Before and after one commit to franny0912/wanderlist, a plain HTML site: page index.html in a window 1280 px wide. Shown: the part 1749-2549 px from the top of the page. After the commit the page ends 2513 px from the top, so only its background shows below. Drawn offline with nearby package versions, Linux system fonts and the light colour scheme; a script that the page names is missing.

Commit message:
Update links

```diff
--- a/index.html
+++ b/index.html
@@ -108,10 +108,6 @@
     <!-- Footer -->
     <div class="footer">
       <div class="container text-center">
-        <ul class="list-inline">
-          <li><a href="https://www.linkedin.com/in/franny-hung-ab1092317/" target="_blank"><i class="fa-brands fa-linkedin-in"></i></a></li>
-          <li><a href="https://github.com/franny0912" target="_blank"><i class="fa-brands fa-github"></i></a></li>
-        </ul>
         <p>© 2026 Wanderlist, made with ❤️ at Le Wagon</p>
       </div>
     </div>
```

> EXERCISE GOAL:
Write out the listing once more, matching it exactly.

> TASK OUTPUT:
Before and after one commit to franny0912/wanderlist, a plain HTML site: page index.html in a window 1280 px wide. Shown: the part 1749-2549 px from the top of the page. After the commit the page ends 2513 px from the top, so only its background shows below. Drawn offline with nearby package versions, Linux system fonts and the light colour scheme; a script that the page names is missing.

Commit message:
Update links

```diff
--- a/index.html
+++ b/index.html
@@ -108,10 +108,6 @@
     <!-- Footer -->
     <div class="footer">
       <div class="container text-center">
-        <ul class="list-inline">
-          <li><a href="https://www.linkedin.com/in/franny-hung-ab1092317/" target="_blank"><i class="fa-brands fa-linkedin-in"></i></a></li>
-          <li><a href="https://github.com/franny0912" target="_blank"><i class="fa-brands fa-github"></i></a></li>
-        </ul>
         <p>© 2026 Wanderlist, made with ❤️ at Le Wagon</p>
       </div>
     </div>
```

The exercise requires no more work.